Stored data entries
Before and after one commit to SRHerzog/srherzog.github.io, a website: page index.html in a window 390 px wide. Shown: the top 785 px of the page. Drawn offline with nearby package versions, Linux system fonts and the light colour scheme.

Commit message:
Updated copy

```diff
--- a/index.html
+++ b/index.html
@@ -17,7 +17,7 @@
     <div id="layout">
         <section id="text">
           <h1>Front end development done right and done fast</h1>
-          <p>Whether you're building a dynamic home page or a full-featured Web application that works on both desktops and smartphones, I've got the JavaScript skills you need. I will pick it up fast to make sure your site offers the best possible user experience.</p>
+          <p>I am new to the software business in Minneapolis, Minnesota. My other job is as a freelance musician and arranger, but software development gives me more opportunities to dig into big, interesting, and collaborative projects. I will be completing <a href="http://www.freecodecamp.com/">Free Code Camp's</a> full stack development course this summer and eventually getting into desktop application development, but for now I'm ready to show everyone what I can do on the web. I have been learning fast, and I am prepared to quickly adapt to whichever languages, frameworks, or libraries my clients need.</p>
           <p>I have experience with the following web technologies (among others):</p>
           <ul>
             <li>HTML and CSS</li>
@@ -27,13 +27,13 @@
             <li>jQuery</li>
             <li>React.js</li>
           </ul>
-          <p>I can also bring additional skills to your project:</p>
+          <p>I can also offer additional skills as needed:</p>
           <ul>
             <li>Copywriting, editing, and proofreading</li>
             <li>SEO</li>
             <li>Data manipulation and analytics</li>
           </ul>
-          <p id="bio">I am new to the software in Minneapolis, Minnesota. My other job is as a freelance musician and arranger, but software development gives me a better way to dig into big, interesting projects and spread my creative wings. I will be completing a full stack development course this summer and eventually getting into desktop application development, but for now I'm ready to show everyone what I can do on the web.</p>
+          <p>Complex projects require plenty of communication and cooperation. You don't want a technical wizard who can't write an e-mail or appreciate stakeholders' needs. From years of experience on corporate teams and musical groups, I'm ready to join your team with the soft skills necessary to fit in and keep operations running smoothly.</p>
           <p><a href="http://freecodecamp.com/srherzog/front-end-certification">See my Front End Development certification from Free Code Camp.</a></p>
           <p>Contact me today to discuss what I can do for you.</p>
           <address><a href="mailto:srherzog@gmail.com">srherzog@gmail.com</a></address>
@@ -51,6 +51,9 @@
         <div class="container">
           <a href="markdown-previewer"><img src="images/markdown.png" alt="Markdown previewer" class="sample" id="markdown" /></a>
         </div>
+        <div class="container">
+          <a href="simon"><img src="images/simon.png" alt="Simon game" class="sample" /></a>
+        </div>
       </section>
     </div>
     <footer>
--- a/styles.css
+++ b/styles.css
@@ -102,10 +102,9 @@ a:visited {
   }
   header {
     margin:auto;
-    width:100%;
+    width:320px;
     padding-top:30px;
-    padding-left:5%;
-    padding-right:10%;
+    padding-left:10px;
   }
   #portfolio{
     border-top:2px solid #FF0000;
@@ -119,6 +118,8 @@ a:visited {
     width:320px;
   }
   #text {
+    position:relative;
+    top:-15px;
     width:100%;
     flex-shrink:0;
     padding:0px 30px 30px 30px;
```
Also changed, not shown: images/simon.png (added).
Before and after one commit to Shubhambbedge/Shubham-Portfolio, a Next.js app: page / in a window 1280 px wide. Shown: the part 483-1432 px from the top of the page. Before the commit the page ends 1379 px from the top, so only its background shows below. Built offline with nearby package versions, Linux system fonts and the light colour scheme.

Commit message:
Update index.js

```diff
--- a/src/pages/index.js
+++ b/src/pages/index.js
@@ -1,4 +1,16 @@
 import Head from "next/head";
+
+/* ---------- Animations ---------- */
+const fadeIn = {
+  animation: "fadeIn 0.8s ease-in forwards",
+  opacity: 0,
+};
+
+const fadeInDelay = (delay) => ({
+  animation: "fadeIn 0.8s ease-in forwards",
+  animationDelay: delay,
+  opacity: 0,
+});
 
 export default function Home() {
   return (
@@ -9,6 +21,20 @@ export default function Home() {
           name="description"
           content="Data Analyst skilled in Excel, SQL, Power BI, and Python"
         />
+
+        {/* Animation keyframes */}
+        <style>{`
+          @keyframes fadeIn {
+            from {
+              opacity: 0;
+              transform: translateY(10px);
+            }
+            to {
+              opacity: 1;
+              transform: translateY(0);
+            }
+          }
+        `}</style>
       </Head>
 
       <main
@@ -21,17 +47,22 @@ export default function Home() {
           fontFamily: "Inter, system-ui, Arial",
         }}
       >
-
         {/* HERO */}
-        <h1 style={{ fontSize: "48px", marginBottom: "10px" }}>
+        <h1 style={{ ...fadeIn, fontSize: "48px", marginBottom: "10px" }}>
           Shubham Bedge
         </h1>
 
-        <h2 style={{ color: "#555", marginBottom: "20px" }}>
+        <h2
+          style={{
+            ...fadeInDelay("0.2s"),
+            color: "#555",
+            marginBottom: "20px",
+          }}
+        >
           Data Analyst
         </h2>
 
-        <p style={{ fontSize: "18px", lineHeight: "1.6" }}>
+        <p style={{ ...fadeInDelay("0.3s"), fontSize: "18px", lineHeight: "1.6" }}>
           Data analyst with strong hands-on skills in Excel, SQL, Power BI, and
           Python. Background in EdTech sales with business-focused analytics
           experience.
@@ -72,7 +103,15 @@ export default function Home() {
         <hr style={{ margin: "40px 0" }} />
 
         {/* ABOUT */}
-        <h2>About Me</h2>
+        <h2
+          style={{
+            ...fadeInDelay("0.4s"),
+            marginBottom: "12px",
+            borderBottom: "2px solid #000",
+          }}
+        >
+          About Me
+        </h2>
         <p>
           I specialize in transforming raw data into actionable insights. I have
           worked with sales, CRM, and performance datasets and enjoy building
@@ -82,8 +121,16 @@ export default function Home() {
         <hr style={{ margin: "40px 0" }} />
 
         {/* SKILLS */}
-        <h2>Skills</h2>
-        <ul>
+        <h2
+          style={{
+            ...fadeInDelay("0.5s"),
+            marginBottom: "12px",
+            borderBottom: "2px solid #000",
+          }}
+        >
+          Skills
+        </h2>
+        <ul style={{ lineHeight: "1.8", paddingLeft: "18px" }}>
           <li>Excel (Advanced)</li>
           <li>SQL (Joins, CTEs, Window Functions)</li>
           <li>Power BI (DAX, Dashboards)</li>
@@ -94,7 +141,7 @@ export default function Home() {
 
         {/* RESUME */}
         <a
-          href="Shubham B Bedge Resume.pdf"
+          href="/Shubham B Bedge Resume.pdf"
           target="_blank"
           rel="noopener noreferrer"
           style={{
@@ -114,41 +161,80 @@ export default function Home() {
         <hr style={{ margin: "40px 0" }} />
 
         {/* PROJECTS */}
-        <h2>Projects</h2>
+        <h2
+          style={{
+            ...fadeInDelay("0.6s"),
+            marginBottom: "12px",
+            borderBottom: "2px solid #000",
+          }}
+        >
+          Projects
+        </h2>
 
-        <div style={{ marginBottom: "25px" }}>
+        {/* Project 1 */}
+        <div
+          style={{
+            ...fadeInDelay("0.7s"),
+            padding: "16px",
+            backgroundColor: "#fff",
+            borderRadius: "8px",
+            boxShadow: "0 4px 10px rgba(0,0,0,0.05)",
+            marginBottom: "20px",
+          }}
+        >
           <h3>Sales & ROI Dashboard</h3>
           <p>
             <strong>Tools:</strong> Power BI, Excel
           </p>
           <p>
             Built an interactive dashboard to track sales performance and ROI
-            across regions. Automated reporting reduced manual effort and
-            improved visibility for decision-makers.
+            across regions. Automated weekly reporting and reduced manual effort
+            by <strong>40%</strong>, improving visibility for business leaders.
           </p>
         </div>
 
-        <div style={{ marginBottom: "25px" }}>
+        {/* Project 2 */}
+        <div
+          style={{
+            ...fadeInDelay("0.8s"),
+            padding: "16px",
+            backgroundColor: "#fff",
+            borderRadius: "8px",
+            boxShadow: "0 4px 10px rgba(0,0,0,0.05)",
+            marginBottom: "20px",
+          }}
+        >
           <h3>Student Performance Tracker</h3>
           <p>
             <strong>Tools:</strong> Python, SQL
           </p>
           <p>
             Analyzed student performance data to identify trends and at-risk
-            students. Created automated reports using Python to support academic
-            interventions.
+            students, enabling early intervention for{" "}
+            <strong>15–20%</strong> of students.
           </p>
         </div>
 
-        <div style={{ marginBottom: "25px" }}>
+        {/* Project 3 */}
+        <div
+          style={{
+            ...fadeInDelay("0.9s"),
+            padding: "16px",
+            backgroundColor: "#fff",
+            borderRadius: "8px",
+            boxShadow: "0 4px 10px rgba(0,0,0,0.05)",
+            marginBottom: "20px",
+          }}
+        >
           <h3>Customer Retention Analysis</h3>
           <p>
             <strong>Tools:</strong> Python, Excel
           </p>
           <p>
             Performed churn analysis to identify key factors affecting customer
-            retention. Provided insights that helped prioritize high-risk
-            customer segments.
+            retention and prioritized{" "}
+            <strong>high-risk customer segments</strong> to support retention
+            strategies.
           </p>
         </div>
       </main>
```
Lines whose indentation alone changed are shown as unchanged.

Work required:
For each line in the data that contains the string "Shubham", give a copy of that line.

Output for this exercise:
Before and after one commit to Shubhambbedge/Shubham-Portfolio, a Next.js app: page / in a window 1280 px wide. Shown: the part 483-1432 px from the top of the page. Before the commit the page ends 1379 px from the top, so only its background shows below. Built offline with nearby package versions, Linux system fonts and the light colour scheme.
           Shubham Bedge
-          href="Shubham B Bedge Resume.pdf"
+          href="/Shubham B Bedge Resume.pdf"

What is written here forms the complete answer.